and Thomas found himself responsible for the deaths
of a million naked butterflies.

In an effort to outrun his own name,
he built a raft, weaved his escape 
beneath a pale ribbon of sky.

He drifted in the Amazon for awhile,
admiring the work of a greater inventor:
His electric eels: votives of the sea,
the dimmer switch of the sun.

But when night fell,
Mr. Edison could not stop concocting:

Perhaps a cloak of sewn glowworms he mused,
should no one be able to find me?

Or a bouillon cube of crushed fireflies for a soup
one can sip in the dark?

What if I could squeeze that bright flash of storm
into twin pendants for the ears of my darling, what then?
Would that not be the potion for love?
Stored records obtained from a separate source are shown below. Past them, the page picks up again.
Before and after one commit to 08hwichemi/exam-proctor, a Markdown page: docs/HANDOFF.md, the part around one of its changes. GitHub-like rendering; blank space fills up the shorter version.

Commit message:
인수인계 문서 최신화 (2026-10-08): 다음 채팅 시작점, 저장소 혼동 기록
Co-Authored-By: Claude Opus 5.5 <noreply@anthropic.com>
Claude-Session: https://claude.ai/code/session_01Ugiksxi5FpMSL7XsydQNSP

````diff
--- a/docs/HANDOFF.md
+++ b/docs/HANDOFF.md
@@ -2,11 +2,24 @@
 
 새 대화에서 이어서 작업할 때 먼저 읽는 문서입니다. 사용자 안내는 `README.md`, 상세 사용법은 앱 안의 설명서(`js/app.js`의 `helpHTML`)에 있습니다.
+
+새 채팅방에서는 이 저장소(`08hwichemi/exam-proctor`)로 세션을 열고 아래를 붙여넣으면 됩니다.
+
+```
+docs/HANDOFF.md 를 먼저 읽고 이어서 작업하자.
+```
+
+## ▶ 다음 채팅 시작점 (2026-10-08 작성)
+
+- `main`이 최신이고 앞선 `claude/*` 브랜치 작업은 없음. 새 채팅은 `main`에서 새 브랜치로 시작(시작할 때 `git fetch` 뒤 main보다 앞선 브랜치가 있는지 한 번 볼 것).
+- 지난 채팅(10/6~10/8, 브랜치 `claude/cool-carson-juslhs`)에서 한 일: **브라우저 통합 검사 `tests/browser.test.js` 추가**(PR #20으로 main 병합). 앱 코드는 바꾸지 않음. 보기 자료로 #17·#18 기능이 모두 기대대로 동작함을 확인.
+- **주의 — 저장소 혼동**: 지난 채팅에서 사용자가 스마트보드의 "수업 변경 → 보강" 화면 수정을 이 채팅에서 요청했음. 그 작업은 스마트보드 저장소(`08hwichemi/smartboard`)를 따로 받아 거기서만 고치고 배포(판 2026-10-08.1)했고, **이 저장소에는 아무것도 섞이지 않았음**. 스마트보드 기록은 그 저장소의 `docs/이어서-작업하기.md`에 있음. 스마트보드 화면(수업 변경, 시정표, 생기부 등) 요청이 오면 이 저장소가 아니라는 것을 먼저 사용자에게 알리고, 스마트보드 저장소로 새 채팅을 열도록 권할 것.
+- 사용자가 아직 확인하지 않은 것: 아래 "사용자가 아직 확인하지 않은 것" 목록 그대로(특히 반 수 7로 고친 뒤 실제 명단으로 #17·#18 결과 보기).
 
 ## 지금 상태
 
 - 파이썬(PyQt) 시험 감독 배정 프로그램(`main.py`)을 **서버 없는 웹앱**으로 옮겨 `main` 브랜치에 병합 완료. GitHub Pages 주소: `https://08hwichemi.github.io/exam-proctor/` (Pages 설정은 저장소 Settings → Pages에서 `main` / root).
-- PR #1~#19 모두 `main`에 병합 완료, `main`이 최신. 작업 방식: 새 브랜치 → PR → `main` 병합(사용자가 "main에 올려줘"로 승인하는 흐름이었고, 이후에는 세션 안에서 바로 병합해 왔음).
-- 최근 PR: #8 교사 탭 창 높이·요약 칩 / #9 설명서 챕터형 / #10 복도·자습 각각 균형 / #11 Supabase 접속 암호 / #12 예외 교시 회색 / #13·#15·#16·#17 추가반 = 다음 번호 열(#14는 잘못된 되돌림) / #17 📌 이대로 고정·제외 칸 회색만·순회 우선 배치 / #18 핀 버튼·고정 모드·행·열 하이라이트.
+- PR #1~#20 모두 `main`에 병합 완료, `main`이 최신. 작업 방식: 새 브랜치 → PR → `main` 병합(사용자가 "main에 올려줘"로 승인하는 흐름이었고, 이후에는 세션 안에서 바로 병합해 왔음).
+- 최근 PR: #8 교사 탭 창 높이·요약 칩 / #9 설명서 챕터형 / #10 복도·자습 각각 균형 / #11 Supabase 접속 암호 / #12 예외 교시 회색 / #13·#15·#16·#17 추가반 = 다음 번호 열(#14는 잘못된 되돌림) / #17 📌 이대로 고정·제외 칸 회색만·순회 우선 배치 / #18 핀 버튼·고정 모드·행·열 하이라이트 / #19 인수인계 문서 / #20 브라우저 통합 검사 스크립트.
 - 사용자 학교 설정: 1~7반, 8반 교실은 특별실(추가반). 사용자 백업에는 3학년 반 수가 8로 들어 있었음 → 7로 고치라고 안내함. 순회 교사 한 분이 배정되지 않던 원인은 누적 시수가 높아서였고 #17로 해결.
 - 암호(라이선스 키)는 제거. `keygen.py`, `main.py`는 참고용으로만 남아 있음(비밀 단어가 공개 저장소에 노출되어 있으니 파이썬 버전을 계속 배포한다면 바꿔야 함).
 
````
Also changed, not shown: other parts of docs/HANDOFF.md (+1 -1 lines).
Even in the quiet black of the river,
Thomas could dream
only of light.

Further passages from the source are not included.